By BOB FELDHEIM
Most everybody has seen the classic 1946 Frank Capra film, with Jimmy Stewart as George Bailey; Donna Reed as his long-suffering wife Mary; Lionel Barrymore as money-grubbing buzzard Henry Potter; Thomas Mitchell as weepy Uncle Billy and Henry Travis as 293-year-old Clarence the Guardian Angel (2nd Class) who saves George’s life on Christmas eve.
So is there a compelling reason to be part of the Pioneer Barn audience this weekend for the A Classic Theatre production of “It’s A Wonderful Life” – A Live Radio Play by Joe Landry?
There are many reasons. You’re in for a barrel of unexpected fun and excitement. Directed by Jean Rahner, it’s a nostalgic blend of holiday cheer and theatrical magic conveyed by a realistic, simulated radio broadcast, resurrecting an era in American entertainment when “Radio was King.”

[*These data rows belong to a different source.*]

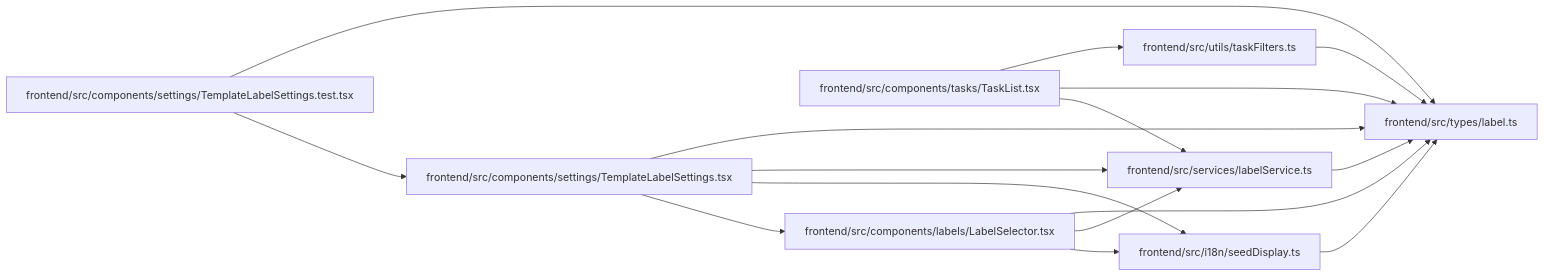
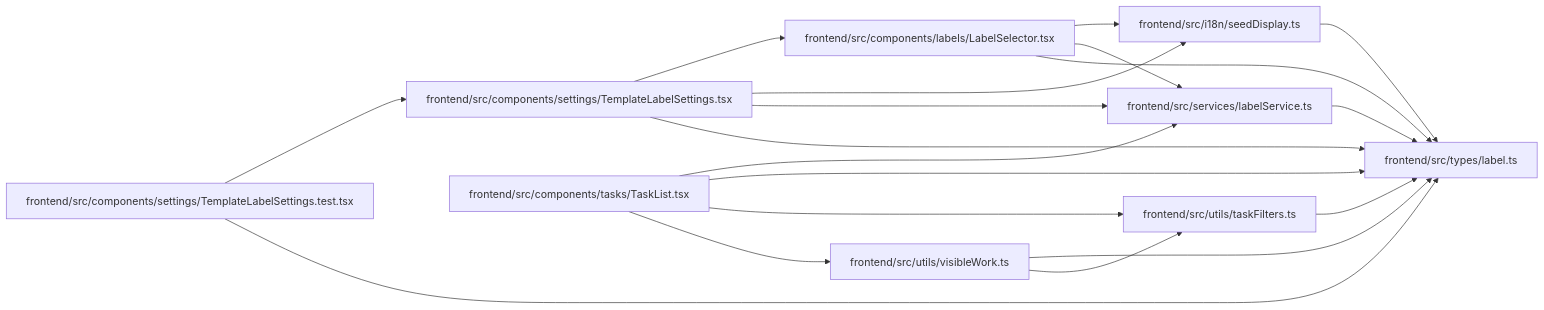
The diagram in docs/llm_wiki/modules/types_label.md (Denissvgn/WorkChord), drawn with Mermaid before and after one commit. The commit also changed other lines of this file and 958 other files, not shown here.

First line of the commit message:
docs(wiki): refresh identity and recovery architecture

````diff
--- a/docs/llm_wiki/modules/types_label.md
+++ b/docs/llm_wiki/modules/types_label.md
@@ -18,34 +18,39 @@
 ```mermaid
 flowchart LR
     n0["frontend/src/components/labels/LabelSelector.tsx"]
     n1["frontend/src/components/settings/TemplateLabelSettings.test.tsx"]
     n2["frontend/src/components/settings/TemplateLabelSettings.tsx"]
     n3["frontend/src/components/tasks/TaskList.tsx"]
     n4["frontend/src/i18n/seedDisplay.ts"]
     n5["frontend/src/services/labelService.ts"]
     n6["frontend/src/types/label.ts"]
     n7["frontend/src/utils/taskFilters.ts"]
+    n8["frontend/src/utils/visibleWork.ts"]
     n0 --> n4
     n0 --> n5
     n0 --> n6
     n1 --> n2
     n1 --> n6
     n2 --> n0
     n2 --> n4
     n2 --> n5
     n2 --> n6
     n3 --> n5
     n3 --> n6
     n3 --> n7
+    n3 --> n8
     n4 --> n6
     n5 --> n6
     n7 --> n6
+    n8 --> n6
+    n8 --> n7
     click n0 "../modules/LabelSelector.md"
     click n1 "../modules/TemplateLabelSettings.test.md"
     click n2 "../modules/TemplateLabelSettings.md"
     click n3 "../modules/TaskList.md"
     click n4 "../modules/seedDisplay.md"
     click n5 "../modules/labelService.md"
     click n6 "../modules/types_label.md"
     click n7 "../modules/taskFilters.md"
+    click n8 "../modules/visibleWork.md"
 ```
````
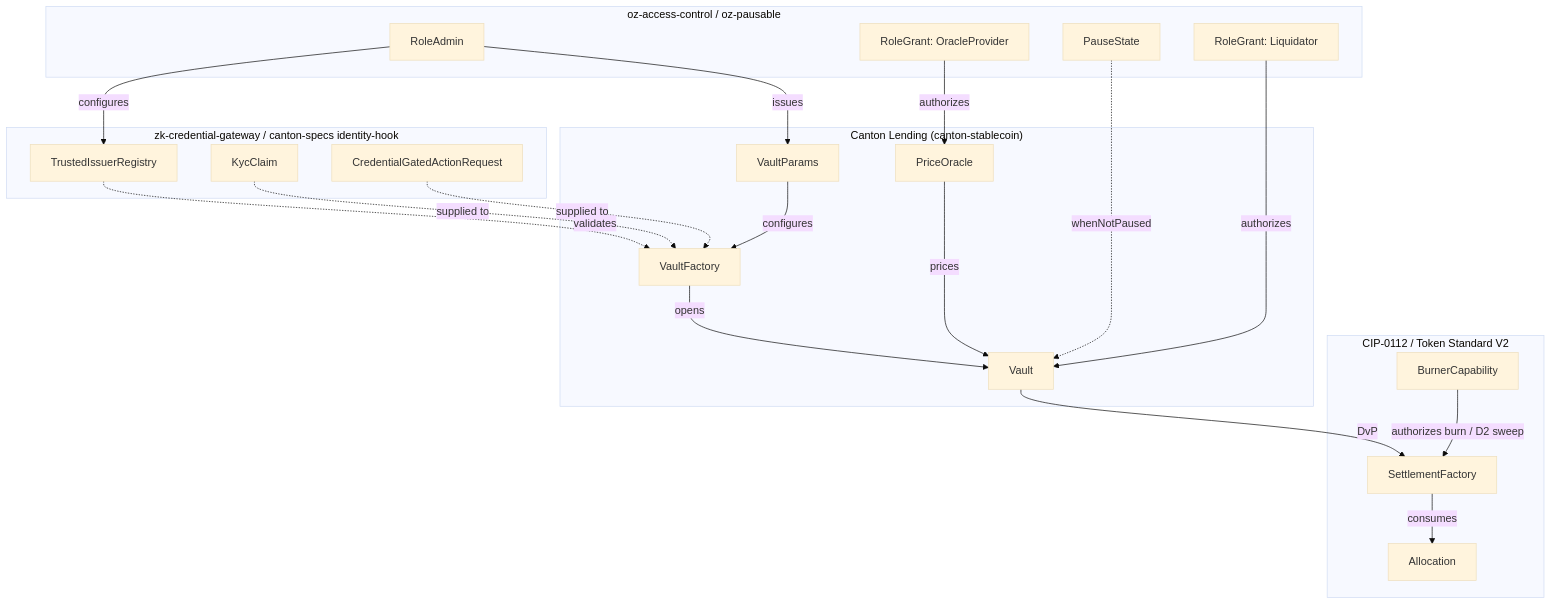
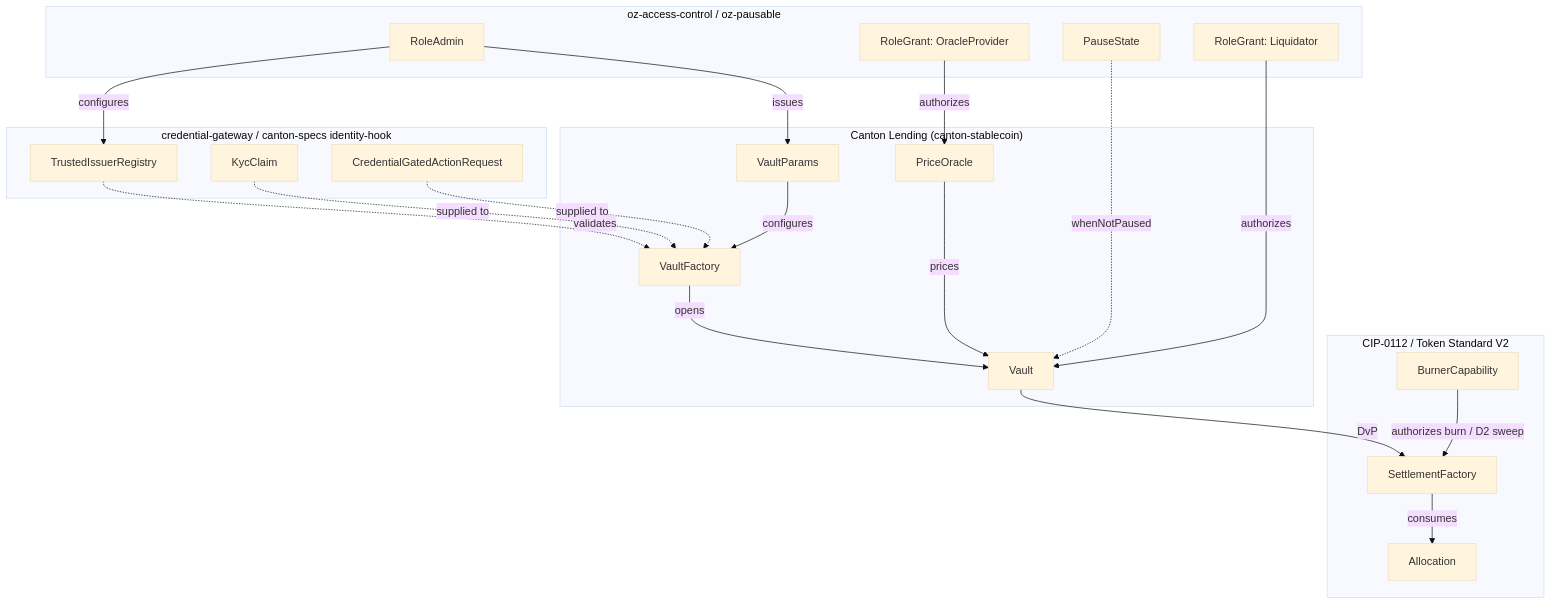
The first of 2 diagrams in docs/ri-reports/02-lending.md (OpenZeppelin/canton-specs), drawn with Mermaid (base theme) before and after one commit. The commit also changed other lines of this file and 8 other files, not shown here.

````diff
--- a/docs/ri-reports/02-lending.md
+++ b/docs/ri-reports/02-lending.md
@@ -437,40 +436,40 @@
 ```mermaid
 graph TD
     subgraph AccessControl["oz-access-control / oz-pausable"]
         RA[RoleAdmin]
         RG_Liq["RoleGrant: Liquidator"]
         RG_Oracle["RoleGrant: OracleProvider"]
         PS[PauseState]
     end
-    subgraph Compliance["zk-credential-gateway / canton-specs identity-hook"]
+    subgraph Compliance["credential-gateway / canton-specs identity-hook"]
         TIR[TrustedIssuerRegistry]
         KC[KycClaim]
         CGAR[CredentialGatedActionRequest]
     end
     subgraph Core["Canton Lending (canton-stablecoin)"]
         VF[VaultFactory]
         VP[VaultParams]
         PO[PriceOracle]
         V[Vault]
     end
     subgraph Spine["CIP-0112 / Token Standard V2"]
         SF[SettlementFactory]
         AL[Allocation]
         BC[BurnerCapability]
     end
 
     RA -->|issues| VP
     RA -->|configures| TIR
     TIR -.->|validates| VF
     KC -.->|supplied to| VF
     CGAR -.->|supplied to| VF
     VP -->|configures| VF
     VF -->|opens| V
     PO -->|prices| V
     V -->|DvP| SF
     SF -->|consumes| AL
     BC -->|authorizes burn / D2 sweep| SF
     PS -.->|whenNotPaused| V
     RG_Liq -->|authorizes| V
     RG_Oracle -->|authorizes| PO
 ```
````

The stage is set. It’s Christmas Eve 1946, time for “Playhouse of the Air” broadcast from radio studio WBFR in Manhattan. Up front are three professional broadcast microphones, on stands, lengths of power cable snaking across the floor. High on the background wall are ON AIR and APPLAUSE backlighted signs. Also a large sound effects table loaded with all sorts of contraptions – a door for slamming, taxi car horn, wind generator, hammer, bucket, wooden block, shoes, gravel path – beneath a suspended fourth microphone. Sound effects are produced right before your eyes just as they were before the digital age.
There’s also a row of chairs for the cast to return to or jump up from when it’s time to rejoin the action, portraying the impressive gaggle of Bedford Falls characters – 53 in all, would you believe?
Veteran actor Christopher Wilson, returning to St. Augustine after many years away, is George Bailey, struggling all his adult life to save “that measly, one-horse S&L” (as well as Bedford Falls, his hometown). He’s given a great gift: the chance to see what the world would be like if he had never been born.
Longtime St. Augustine stage favorite Mike BonDurant does more than double-duty, as the announcer, alternating with Henry Potter “the richest and meanest man in town” driven to ruining George Bailey and taking over the S&L (and the town).
I was privileged to sit in on the 17th rehearsal (you read that right), with several more scheduled, to get it exactly right. This production is unbelievably challenging for the director and cast, and for the audience. Remember, it’s radio – meant for the ears, not the eyes. But if you’re in the audience, you can’t help watching. Your challenge is to continually keep in mind that the person at the microphone at any moment may not necessarily be playing the same character he was a few moments before. Listen. Let your ears make the IDs for you.
What an inspiring, heartwarming way to kick off the holiday season!
Performances are 7:30 p.m. Friday and Saturday, and 2 p.m. Sunday.